Growing up in a household where Java was the second language, I have always had an interest in learning to code. Before pursuing a career in IT, I knew I liked computers and technology.
Growing up in a household where Java was the second language, I have always had an interest in learning to code. Before pursuing a career in IT, I knew I liked computers and technology. However, I never saw myself creating apps, advocating for STEM outreach, and teaching cybersecurity to elementary school students. Entering my freshman year of high school, I got the opportunity to take part in the 10th Congressional Young Women’s Leadership Program. This was the first time I learned of the stories of women in the fields of computing and education. Inspired by meeting powerful female leaders, like Teresa Carlson, VP of Amazon Web Services, I was driven to use technology to create a positive change in my community. This served as my motivation to establish my high school’s first Girls Who Code club (and one of the first GWC chapters in Virginia) in order to take action to close the gender gap in CS. My responsibilities as president of my school’s chapter of Girls Who Code and Student Ambassador for the regional branch has not only further developed my skills in computer science (CS), it has also helped me grow into an assertive leader. Working alongside CS and STEM educator, Michael Horgan, we were able to create an atmosphere for girls to embrace their love of computing without any judgment.

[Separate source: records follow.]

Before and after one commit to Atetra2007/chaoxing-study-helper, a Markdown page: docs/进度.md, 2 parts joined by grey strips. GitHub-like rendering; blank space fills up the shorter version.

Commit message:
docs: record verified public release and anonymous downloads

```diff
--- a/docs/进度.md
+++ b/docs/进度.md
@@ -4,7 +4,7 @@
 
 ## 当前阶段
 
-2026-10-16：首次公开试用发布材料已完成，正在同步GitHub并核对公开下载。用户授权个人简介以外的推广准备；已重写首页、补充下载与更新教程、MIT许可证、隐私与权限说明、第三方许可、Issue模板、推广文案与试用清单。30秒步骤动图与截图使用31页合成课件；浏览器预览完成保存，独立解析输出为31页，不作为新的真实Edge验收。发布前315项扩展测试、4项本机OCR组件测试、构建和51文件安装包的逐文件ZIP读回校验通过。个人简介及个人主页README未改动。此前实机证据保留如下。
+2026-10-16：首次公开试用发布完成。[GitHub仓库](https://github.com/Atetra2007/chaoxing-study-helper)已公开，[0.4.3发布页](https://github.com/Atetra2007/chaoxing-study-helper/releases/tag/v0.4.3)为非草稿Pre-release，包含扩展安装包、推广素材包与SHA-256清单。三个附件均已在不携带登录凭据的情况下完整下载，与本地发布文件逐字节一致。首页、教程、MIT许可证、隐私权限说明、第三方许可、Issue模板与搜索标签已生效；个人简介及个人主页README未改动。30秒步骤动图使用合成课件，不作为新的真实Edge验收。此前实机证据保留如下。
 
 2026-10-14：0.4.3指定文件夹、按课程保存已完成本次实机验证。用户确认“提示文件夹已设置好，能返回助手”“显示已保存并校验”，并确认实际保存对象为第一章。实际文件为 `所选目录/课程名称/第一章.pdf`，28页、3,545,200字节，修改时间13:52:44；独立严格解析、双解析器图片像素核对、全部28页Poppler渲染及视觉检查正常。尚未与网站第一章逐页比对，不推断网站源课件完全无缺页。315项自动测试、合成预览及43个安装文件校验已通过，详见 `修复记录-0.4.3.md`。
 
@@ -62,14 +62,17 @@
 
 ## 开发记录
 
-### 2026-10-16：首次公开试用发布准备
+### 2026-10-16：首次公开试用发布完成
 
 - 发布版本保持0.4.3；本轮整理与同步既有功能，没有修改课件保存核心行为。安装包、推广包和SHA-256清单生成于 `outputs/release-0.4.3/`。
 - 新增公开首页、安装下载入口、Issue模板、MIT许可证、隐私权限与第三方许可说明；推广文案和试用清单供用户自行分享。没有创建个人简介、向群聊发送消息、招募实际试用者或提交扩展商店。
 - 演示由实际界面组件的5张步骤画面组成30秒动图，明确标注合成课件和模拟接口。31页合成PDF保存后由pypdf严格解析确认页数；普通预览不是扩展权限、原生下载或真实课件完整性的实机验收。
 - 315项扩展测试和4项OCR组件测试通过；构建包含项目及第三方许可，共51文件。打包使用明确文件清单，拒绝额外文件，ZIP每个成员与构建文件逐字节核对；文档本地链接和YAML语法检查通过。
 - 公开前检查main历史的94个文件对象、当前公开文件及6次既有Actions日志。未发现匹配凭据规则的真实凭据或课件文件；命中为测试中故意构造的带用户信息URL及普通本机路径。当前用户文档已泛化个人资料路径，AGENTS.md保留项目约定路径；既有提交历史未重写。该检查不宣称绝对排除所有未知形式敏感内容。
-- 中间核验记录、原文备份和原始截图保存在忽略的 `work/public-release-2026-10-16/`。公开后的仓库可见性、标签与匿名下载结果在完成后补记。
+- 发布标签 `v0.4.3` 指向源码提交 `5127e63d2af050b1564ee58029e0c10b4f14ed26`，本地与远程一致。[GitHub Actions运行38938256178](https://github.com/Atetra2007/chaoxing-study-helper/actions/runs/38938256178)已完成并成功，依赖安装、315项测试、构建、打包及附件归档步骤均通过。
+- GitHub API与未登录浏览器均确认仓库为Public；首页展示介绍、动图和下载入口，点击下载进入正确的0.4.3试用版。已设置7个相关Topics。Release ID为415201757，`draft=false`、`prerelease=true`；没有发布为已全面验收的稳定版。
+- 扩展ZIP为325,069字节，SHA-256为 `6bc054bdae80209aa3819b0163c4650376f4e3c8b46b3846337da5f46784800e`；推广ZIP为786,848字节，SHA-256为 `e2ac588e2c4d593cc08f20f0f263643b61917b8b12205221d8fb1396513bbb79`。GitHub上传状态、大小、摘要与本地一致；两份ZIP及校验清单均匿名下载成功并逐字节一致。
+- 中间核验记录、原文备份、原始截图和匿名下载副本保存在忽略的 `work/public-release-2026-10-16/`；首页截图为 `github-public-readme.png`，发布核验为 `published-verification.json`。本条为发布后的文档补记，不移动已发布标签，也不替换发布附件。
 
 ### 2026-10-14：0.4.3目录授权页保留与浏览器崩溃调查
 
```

Along the way, I was introduced to an incredible non-profit organization, the National Center for Women & Information Technology (NCWIT). I was amazed to find an organization comprised of females (and their male allies) across the U.S. who are passionate in all things STEM – just like me! I was ecstatic when I got the notification that I was chosen as a 2018 NCWIT Aspirations in Computing Virginia Affiliate Award Winner! I represented Northern Virginia with pride at the state event in Richmond, Virginia, where I met many inspirational women in technology. NCWIT representatives, university students, professors, and CEOs attended to celebrate the awardees. I was in awe of the countless opportunities NCWIT was able to create for hundreds of diverse, unique, and intelligent young women.
This award not only provided me with the opportunity to be a part of such an amazing community of females but also allowed me to develop confidence as a young woman in the computing field and inspired me to continue to work toward a career in technology. After receiving this honor, I knew I wanted to increase my involvement in NCWIT. I got the opportunity to serve as the student AspireIT Leader. NCWIT AspireIT is designed to teach K-12 girls programming fundamentals and computational thinking in fun, creative, and hands-on environments. The goal is to create an inclusive space for girls to explore how their interests and passions relate to opportunities in computing.

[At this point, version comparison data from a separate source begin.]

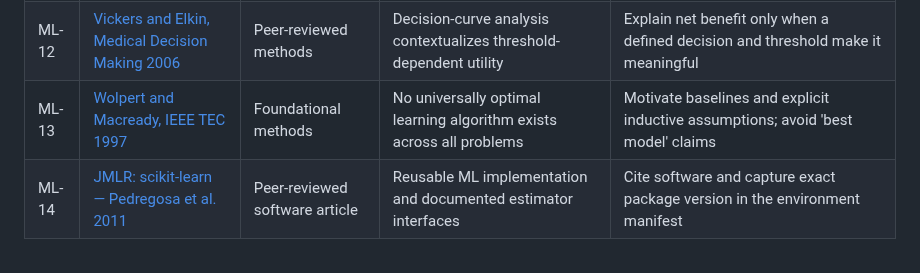
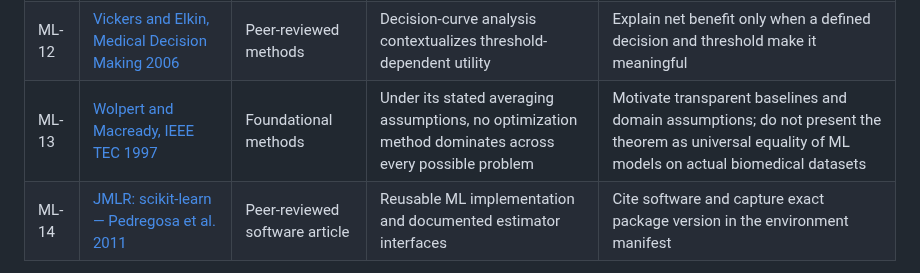
Before and after one commit to pskeffington/Dartmouth.HSE.Public, a Markdown page: 06_RESOURCES/Literature/WEEK_5_MACHINE_LEARNING_LITERATURE_REVIEW.md, the part around the change. Rendered like a GitHub page.

Commit message:
docs: qualify no-free-lunch reference within its optimization assumptions

```diff
--- a/06_RESOURCES/Literature/WEEK_5_MACHINE_LEARNING_LITERATURE_REVIEW.md
+++ b/06_RESOURCES/Literature/WEEK_5_MACHINE_LEARNING_LITERATURE_REVIEW.md
@@ -24,7 +24,7 @@ Which primary software manuals and peer-reviewed methods should govern a reprodu
 | ML-10 | [PROBAST+AI — Moons et al., BMJ 2025](https://doi.org/10.1136/bmj-2024-082505) | Peer-reviewed appraisal tool | Evaluate model-development quality and evaluation risk of bias/applicability | Review participant selection, predictors, outcome and analysis separately |
 | ML-11 | [Steyerberg et al., Epidemiology 2010](https://doi.org/10.1097/EDE.0b013e3181c30fb2) | Peer-reviewed methods | Clinical prediction performance is multidimensional | Contrast discrimination, calibration and clinical usefulness |
 | ML-12 | [Vickers and Elkin, Medical Decision Making 2006](https://doi.org/10.1177/0272989X06295361) | Peer-reviewed methods | Decision-curve analysis contextualizes threshold-dependent utility | Explain net benefit only when a defined decision and threshold make it meaningful |
-| ML-13 | [Wolpert and Macready, IEEE TEC 1997](https://doi.org/10.1109/4235.585893) | Foundational methods | No universally optimal learning algorithm exists across all problems | Motivate baselines and explicit inductive assumptions; avoid 'best model' claims |
+| ML-13 | [Wolpert and Macready, IEEE TEC 1997](https://doi.org/10.1109/4235.585893) | Foundational methods | Under its stated averaging assumptions, no optimization method dominates across every possible problem | Motivate transparent baselines and domain assumptions; do not present the theorem as universal equality of ML models on actual biomedical datasets |
 | ML-14 | [JMLR: scikit-learn — Pedregosa et al. 2011](https://jmlr.org/papers/v12/pedregosa11a.html) | Peer-reviewed software article | Reusable ML implementation and documented estimator interfaces | Cite software and capture exact package version in the environment manifest |
 
 **Evidence status:** sources identified and linked; per-source full-text appraisal, license determination, versions and local execution tests are **PENDING**. The methods papers support methodological decisions, not a guarantee of clinical efficacy.
```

In May 2019, I hosted a Cyber Week event at my former elementary school, Forestville, in Great Falls, Virginia, alongside my third-grade teacher Jeffrey LeLoup. Seeing one of my favorite educators after 10 years was extremely heartwarming! I developed my first memories of using technology in his classroom as a child. Now, as the AspireIT Leader, I taught third-graders lessons relating to specific cybersecurity topics for each day of the week, ranging from cyber hygiene and creating strong passwords to more nuanced behavior like recognizing phishing messages. The goal of Cyber Week is to teach young people how to be safe and conscious consumers, creators, and citizens. I taught them to be proactive by taking deliberate measures to stop cyber threats before they could happen.
As for next steps, I look forward to expanding the Cyber Week curriculum throughout my college years in the D.C. area. I am thrilled to advocate for broadening participation in computing to more females and other underrepresented populations and for cybersecurity education through my initiative. This year, I plan to focus on creating a curriculum to be used within classrooms. Themes will include cybersafety, cyberbullying, and make connections to the growing field of cybersecurity and career opportunities.
Thanks to the wonderful funding provided by NCWIT AspireIT, I have this opportunity to increase technology education outreach, give back to the community, and honor the teachers who have shaped me into the person I am today. I am honored to show all young women like me that regardless of their age, race, or economic status, they deserve equal opportunities to pursue their passions alongside a cohort of supportive females and educators by their side.
Are you a high school CS teacher, counselor, or another educator? Provide your female students with the same opportunity Samina had to find her community by nominating students for the Award for Aspirations in Computing. Applications for this award close on Nov. 5, 2019. You can also look on the website to find your local Affiliate group! This award does not have technical questions. The goal is to provide students with the community of support to foster their “aspirations” in computing. The brief questions are about what sparked their interest, how CS factors into their career goals, about leadership, etc. Many school counselors run “lunch bunches” so the young women can complete the application together during school time.
Get started today! Share the Award for Aspirations in Computing with your female high school students!